  • The original version of the film would've featured an expanded flashback of Miles and Stella retrieving the Corazón from Lasombra. Part of this flashback was animated (seen below).
  • A sequence of Lasombra interrogating Arnold in his hut (seen below) was storyboarded for the original movie, but not used for the rebooted movie. However, the river pirates seen in the storyboard do appear in the actual produced film, with the same designs.
  • The Corazón was mentioned to be invisible in the light of day, and had a slightly different design.
  • Bartlett mentioned that in the original movie the other kids would find out about Arnold and Helga.
  • From Craig Bartlett's Reddit AMA: For the new script, the other characters were given bigger roles in saving the day, the discovery of the hidden city and Arnold's parents was written differently, and Helga's influence in waking them up was added in. However, the biggest difference between the original and new Jungle Movie is that, during the original film's development, Steve Viksten didn't want Arnold's parents to be alive.

Raymie Muzquiz Storyboard

In July 2012, animation director Raymie Muzquiz launched his website with examples of his work. One to those examples was a 53-page PDF document showing storyboards of a TJM scene.

These storyboards, at the time they were posted, revealed for the first time that Lasombra is the blue-shirted river pirate shown in the original concept art. The scene starts with a monkey climbing over a long wall into the compound, with the text hinting to what happened in the previous scene. It pans into Lasombra's hut, where he has Arnold held captive.

Two of his thugs are also in the room. Lasombra instructs one of the thugs to open a plate of tasty-looking food, but Arnold ignores it. Lasombra persists, trying to get Arnold to tell him where the hidden city of the Green Eyes is, but Arnold again avoids the topic, arguing that if he knew that, he'd probably find his parents.

Lasombra grows angrier and orders his thugs to restrain Arnold. The same monkey from the opening scene follows in the background, watching the thugs capture Arnold and throw him in a storeroom. The map falls in after him. Lasombra explains how he thinks a good night's sleep might jog his memory. Plus, he'd hate to hurt Arnold's friends "on accident". Then the thugs close the door.
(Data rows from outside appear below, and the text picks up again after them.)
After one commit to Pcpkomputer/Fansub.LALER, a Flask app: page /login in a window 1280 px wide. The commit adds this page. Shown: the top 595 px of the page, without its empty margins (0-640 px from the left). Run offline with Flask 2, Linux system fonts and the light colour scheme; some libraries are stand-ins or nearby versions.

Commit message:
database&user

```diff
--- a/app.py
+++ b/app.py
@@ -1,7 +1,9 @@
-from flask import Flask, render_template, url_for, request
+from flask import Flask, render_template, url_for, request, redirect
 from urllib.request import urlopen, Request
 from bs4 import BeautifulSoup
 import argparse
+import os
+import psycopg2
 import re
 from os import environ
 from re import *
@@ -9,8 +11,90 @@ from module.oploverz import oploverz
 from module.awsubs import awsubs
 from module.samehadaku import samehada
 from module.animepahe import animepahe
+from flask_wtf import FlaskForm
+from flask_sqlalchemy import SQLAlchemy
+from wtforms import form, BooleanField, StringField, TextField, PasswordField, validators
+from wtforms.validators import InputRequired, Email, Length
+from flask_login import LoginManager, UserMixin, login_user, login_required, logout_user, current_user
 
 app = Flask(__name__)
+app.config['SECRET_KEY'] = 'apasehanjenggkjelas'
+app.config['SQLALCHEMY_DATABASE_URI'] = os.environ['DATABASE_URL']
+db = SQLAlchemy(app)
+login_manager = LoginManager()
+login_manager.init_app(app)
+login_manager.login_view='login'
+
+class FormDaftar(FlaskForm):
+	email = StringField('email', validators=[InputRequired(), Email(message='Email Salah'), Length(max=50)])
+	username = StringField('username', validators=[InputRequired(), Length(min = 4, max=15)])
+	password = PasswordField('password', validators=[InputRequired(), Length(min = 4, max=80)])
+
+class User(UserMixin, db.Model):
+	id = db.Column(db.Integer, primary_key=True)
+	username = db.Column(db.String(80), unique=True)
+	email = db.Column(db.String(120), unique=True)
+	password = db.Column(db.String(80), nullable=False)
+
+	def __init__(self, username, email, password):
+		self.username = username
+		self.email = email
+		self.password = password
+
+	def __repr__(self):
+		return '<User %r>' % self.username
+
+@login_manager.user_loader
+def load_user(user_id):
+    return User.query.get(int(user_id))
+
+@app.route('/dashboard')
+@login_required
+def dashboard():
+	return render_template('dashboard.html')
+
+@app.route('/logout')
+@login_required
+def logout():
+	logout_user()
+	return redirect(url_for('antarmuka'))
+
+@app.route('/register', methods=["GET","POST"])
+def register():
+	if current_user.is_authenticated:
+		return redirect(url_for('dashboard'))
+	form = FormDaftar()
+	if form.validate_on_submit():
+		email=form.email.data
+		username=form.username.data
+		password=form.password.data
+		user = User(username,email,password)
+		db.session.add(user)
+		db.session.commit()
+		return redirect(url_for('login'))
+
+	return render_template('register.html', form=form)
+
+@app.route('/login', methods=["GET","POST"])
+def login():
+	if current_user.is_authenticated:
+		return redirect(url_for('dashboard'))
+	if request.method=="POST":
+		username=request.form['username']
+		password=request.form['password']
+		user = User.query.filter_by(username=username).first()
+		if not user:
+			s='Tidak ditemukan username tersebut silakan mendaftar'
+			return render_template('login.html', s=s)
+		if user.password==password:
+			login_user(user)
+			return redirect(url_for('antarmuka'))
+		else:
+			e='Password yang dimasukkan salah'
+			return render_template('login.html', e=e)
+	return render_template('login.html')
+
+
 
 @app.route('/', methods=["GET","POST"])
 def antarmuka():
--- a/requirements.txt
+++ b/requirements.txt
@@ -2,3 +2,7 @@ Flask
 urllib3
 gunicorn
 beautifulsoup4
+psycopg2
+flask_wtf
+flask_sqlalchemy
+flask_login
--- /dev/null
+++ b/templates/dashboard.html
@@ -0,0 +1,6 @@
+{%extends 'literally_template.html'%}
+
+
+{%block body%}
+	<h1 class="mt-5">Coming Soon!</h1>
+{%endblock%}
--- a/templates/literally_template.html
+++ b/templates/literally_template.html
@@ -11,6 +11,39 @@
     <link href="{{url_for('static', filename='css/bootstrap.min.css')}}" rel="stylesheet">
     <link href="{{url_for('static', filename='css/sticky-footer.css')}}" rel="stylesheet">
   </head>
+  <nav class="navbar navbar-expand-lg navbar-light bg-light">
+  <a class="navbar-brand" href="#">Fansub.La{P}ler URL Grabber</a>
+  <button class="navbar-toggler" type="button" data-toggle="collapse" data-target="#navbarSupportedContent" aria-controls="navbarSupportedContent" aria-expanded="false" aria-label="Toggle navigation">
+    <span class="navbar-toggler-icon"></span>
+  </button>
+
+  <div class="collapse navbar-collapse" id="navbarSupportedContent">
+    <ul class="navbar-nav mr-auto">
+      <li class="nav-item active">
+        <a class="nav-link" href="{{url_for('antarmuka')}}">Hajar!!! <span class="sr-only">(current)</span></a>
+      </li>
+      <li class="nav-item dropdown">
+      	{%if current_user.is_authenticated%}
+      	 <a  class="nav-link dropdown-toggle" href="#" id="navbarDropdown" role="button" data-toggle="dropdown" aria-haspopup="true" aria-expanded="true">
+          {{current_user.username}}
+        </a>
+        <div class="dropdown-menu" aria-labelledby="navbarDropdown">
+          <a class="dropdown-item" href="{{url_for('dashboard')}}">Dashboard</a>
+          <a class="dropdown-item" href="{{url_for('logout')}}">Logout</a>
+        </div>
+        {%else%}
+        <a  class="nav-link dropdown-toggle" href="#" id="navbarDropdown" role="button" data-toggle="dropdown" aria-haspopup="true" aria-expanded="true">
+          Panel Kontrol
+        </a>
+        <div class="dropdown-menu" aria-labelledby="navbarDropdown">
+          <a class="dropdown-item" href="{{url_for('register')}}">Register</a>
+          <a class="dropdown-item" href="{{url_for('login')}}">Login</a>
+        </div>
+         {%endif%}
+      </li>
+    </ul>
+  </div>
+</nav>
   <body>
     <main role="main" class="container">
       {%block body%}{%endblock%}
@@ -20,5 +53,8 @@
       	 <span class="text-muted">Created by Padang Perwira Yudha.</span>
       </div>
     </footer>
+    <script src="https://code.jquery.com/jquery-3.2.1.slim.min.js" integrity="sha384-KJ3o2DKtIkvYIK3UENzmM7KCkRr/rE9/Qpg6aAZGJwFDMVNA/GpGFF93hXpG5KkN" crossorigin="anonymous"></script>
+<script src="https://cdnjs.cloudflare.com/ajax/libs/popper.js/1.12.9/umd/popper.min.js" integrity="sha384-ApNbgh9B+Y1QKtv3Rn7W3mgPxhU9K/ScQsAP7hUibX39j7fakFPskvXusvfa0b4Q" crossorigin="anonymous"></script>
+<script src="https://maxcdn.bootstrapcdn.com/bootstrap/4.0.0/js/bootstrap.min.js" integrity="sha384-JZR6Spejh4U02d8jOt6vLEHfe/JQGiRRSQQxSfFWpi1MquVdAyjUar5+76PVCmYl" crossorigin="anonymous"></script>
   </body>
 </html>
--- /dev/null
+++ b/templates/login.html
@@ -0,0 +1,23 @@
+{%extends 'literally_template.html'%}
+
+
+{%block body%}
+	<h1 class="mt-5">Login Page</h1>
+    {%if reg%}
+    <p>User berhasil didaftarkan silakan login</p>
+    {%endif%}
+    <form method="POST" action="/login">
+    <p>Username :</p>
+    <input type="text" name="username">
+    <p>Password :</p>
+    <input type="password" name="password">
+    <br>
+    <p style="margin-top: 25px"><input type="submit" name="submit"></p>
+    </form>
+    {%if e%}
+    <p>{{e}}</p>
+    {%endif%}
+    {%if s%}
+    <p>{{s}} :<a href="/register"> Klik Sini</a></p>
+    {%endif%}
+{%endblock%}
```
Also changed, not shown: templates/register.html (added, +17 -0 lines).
Arnold runs to the door but it's locked.

Sometime in mid-2015, these storyboards were removed from Muzquiz's website, and replaced with a message saying "Removed for Mysterious Reason!".

Test Footage

Hey Arnold Test

Hey Arnold Test

In 2012, Vimeo user and Artist Brent Forrest posted a test clip for TJM on his account. The animation in this test footage is radically different from the artwork featured in the Hey Arnold! TV Series and also shows off some 3D effects, like the first movie. In 2014, Craig Bartlett confirmed the footage to be genuine on his Facebook page, and that it was produced by his studio in 2001.

The footage shows Miles and Stella on horseback chasing a masked Lasombra through the San Lorenzo jungle in the rain to get back the Corazón; it precedes a scene that was shown in "The Journal", where they were running away from Lasombra after retrieving the Corazón. No version of this footage ended up in the final film.

Sketches & Concept Art

References

  1. Interview With Hey Arnold's Craig Bartlett
  2. Don't worry: Nickelodeon will take good care of your beloved TV memories
  3. How social media and '90s kids saved Hey Arnold! at Nickelodeon
  4. Nickelodeon Mulls Return of Classic Shows
  5. Hey Arnold! is coming back, and possibly Rugrats too
  6. ‘Hey Arnold’ TV Movie in Works as Nickelodeon Aims to Revive Classic Shows (EXCLUSIVE)
  7. Nickelodeon to Revive ‘Legends of the Hidden Temple’ as TV Movie (EXCLUSIVE)
  8. Hey Arnold: The Jungle Movie Greenlit at Nickelodeon, Series Creator Confirms
  9. Nickelodeon is making a Hey Arnold! movie, might bring back other classic series
  10. Hey Arnold! creator Craig Bartlett charts the path to The Jungle Movie
  11. [1]
  12. Nickelodeon's Hey Arnold! 2017 Reboot Plot, Title Revealed
  13. NickALive post compiling info from NYCC